Avoiding Workplace Violence

Labor & Employment Law Articles

Avoiding Workplace Violence

The statistics are startling: each year almost one million people are injured in the United States as the result of violence taking place in the workplace. Sixteen percent of all violent crime in this country occur in the workplace. Workplace violence is the leading cause of fatalities in the workplace for women and the second leading cause of death for men in the workplace. An average of twenty employees are the victims of homicide in the workplace each week. More than half of all workers fatally injured on the job in the New York Metropolitan area die as the result of a violent act, the highest rate in the country and double the national rate.

Clearly, workplace violence is a major concern for employers. Employers who wish to establish a workplace violence prevention program should make sure that the following elements are included:

  1. Pre-employment screening. A background check to determine if there are any relevant prior criminal convictions should be performed. However in performing such an investigation, it is important to bear in mind that under Title VII of the Civil Right Rights Act, employment decisions based on arrest records are unlawful since they have a disparate impact on protected groups. Similarly, pre-employment inquiries as to the mental disability of a job applicant are generally prohibited under the Americans with Disabilities Act. However, an employer may screen out applicants who pose “a direct threat to the health or safety of other individuals in the workplace”. A “direct threat” is defined as a “significant” risk to the health or safety of others that cannot be limited by reasonable accommodation. An employer must meet very specific and stringent requirements to establish the existence of a direct threat. The assessment of risk must be based on objective medical or other factual evidence regarding a particular applicant. In addition, the employer must consider whether the risk can be eliminated or sufficiently alleviated by reasonable accommodation.

    Checking with prior employers should be done even though it may prove to be a frustrating experience. Most employers, in order to avoid exposure to defamation suits, will provide only a neutral reference verifying only dates of employment, classification, and salary levels without making any positive or negative comments about the employee’s job performance.  However, employers may be more willing to disclose information if the prospective applicant has signed a release toward the former employer.

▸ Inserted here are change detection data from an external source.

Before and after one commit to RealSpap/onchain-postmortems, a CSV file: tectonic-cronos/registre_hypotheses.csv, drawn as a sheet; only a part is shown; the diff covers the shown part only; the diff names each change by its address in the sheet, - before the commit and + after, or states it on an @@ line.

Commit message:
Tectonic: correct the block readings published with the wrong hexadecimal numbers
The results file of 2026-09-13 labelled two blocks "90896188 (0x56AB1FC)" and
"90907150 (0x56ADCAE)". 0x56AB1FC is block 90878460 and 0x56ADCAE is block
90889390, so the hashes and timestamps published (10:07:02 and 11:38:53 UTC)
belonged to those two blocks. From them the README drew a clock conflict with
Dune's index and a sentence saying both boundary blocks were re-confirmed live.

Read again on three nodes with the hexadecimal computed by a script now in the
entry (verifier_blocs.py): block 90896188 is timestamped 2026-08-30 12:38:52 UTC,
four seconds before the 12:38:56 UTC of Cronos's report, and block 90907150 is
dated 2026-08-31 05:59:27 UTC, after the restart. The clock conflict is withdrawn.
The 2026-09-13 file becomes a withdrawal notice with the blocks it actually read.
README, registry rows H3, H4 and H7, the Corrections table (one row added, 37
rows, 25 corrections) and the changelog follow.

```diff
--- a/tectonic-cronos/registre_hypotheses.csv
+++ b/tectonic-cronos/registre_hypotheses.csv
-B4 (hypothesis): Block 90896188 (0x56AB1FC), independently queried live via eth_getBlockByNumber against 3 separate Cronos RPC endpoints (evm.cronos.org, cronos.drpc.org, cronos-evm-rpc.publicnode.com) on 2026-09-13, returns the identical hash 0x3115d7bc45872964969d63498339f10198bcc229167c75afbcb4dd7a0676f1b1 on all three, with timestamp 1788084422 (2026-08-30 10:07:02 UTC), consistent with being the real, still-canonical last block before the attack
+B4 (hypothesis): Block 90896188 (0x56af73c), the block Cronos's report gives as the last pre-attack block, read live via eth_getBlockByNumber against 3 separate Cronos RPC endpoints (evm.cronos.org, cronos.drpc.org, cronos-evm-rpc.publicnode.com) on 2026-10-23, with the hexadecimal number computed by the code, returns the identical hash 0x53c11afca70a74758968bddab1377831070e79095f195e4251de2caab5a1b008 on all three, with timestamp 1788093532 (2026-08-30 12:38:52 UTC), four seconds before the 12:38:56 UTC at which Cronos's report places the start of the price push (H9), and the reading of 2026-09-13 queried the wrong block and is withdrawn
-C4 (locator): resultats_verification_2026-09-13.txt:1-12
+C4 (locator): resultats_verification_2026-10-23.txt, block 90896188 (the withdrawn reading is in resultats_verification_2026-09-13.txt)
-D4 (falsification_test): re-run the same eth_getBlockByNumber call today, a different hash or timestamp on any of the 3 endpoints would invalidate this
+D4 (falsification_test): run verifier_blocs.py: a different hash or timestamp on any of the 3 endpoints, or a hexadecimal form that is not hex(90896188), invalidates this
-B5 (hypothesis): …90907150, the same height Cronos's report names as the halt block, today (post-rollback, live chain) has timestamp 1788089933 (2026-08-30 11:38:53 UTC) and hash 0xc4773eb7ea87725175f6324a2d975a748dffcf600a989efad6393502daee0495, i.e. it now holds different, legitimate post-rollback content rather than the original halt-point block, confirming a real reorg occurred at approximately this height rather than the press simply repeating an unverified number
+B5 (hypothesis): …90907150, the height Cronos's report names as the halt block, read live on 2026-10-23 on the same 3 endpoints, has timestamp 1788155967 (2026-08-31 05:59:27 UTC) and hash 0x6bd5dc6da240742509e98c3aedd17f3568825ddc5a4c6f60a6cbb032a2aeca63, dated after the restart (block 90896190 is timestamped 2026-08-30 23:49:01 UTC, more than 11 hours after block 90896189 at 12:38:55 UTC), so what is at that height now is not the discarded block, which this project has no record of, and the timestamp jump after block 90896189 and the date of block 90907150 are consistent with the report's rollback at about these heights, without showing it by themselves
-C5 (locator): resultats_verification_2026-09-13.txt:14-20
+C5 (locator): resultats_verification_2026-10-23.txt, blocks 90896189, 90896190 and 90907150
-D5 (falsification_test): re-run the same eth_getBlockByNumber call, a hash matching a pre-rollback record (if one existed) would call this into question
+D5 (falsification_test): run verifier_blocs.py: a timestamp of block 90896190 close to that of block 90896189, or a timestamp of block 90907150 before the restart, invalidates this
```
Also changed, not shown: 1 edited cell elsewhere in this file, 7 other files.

  2. Training. Managers must be trained in appropriate ways to handle employee terminations and discipline. In addition, they must be trained to spot employees who are potentially violent so that preventive action can be taken. Such preventive action may include referral of an employee to an employee assistance plan (EAP).
  3. Establishment of Worker-Management Safety Committees. Avenues of communication should be opened to allow workers to suggest methods of improving security and warn of potentially violent situations.
  4. Creation of Clear Rules Relating to Employee Conduct. The employer should promulgate a written policy of zero-tolerance for workplace violence, verbal and nonverbal threats, and related conduct.
  5. A Comprehensive Security Plan. Such a plan should include a procedure for dealing with incidents; the assignment to an individual of responsibility for maintaining security in the workplace; and establishing a liaison with law enforcement representatives.